The microstock site hits a rough patch as contributors worry they'll get a big pay cut in 2011. The advice from iStock: it'll be better for most photographers.
Mobile phone photography has come a long way since the first grainy iPhone shots started a phenomenon.
iStockphoto founder Bruce Livingstone is trying again with the stock-art business -- this time with a startup focusing on photographers, not profits.
Bruce Livingstone, a pioneer of Internet-based stock-art sales, is launching a new venture even has his original company struggles with some disgruntled photographers.
A microstock's job is connecting customers with the right image among millions. By injecting color into photo discovery tool presentation of videos better, Shutterstock hopes to juice sales.
Instagram users are rebelling after the photo app changed its terms of service. It didn't have to be this way.
First came stock photography, then illustrations, video, and Flash animations. Now iStock is licensing audio clips, too.
Pioneering site for licensing stock photos over the Net is on the cusp of launching an audio clip business in public beta. Think background music or the sound of a shattering window.
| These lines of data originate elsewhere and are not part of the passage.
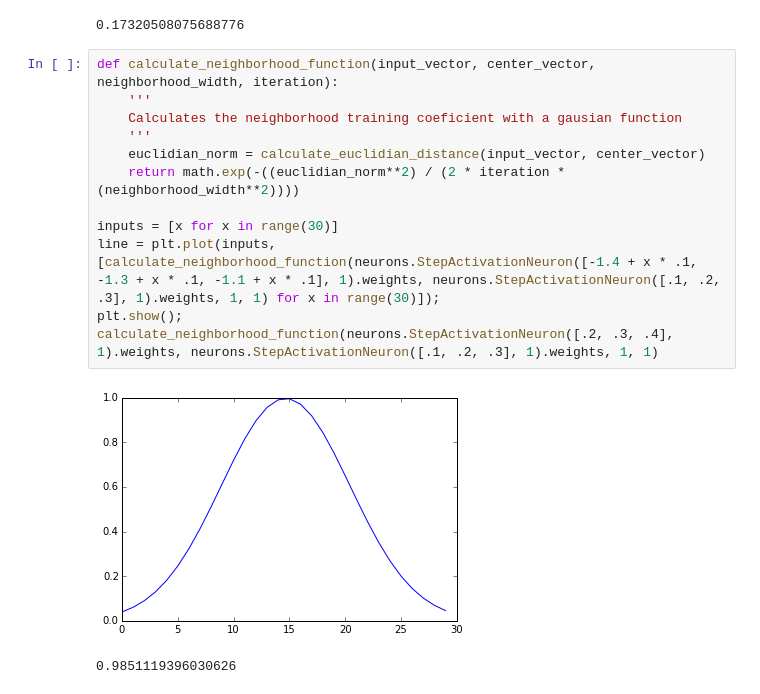
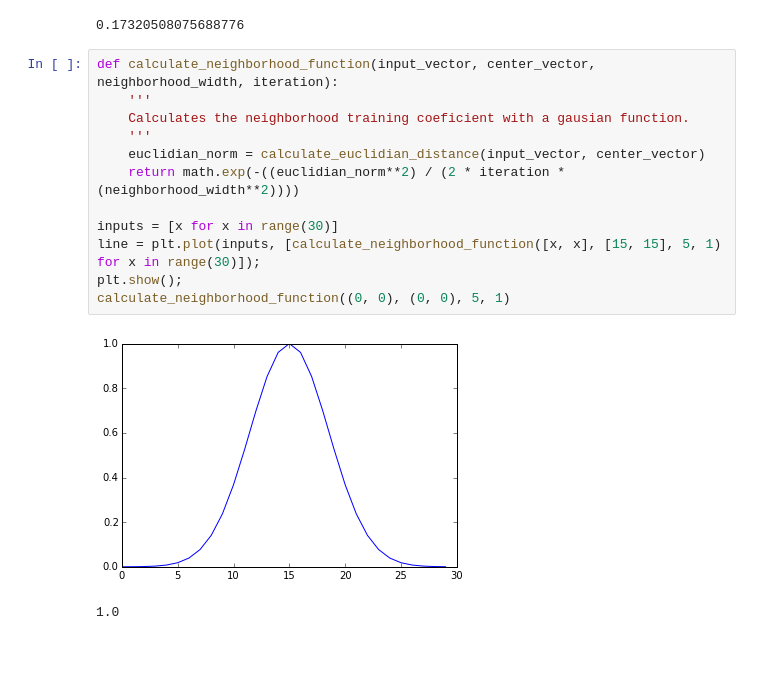
Before and after one commit to jwanga/go-deep, a Jupyter notebook: Self Organizing Maps.ipynb, the cells around one changed output. Cells and saved outputs as stored; diff of their text form; blank space fills up the shorter version.

```diff
--- a/Self Organizing Maps.ipynb
+++ b/Self Organizing Maps.ipynb
@@ -25,15 +25,15 @@ calculate_euclidian_distance([.1,.2,.3], neurons.StepActivationNeuron([.2, .3, .
 # %%
 def calculate_neighborhood_function(input_vector, center_vector, neighborhood_width, iteration):
     '''
-    Calculates the neighborhood training coeficient with a gausian function
+    Calculates the neighborhood training coeficient with a gausian function.
     '''
     euclidian_norm = calculate_euclidian_distance(input_vector, center_vector)
     return math.exp(-((euclidian_norm**2) / (2 * iteration * (neighborhood_width**2))))
 
 inputs = [x for x in range(30)]
-line = plt.plot(inputs, [calculate_neighborhood_function(neurons.StepActivationNeuron([-1.4 + x * .1, -1.3 + x * .1, -1.1 + x * .1], 1).weights, neurons.StepActivationNeuron([.1, .2, .3], 1).weights, 1, 1) for x in range(30)]);
+line = plt.plot(inputs, [calculate_neighborhood_function([x, x], [15, 15], 5, 1) for x in range(30)]);
 plt.show();
-calculate_neighborhood_function(neurons.StepActivationNeuron([.2, .3, .4], 1).weights, neurons.StepActivationNeuron([.1, .2, .3], 1).weights, 1, 1)
+calculate_neighborhood_function((0, 0), (0, 0), 5, 1)
 # %% [output]
-[figure, old version]
+[figure, new version]
-0.9851119396030626
+1.0
```
Also changed, not shown: parts of 3 cells of this notebook, 2 other files.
The MPAA has presented the U.S. House of Representatives with a custom-crafted bill designed to put the Internet fully under the control of the industries it represents. And our government has aided and abetted along the way for years. Time for a revolution?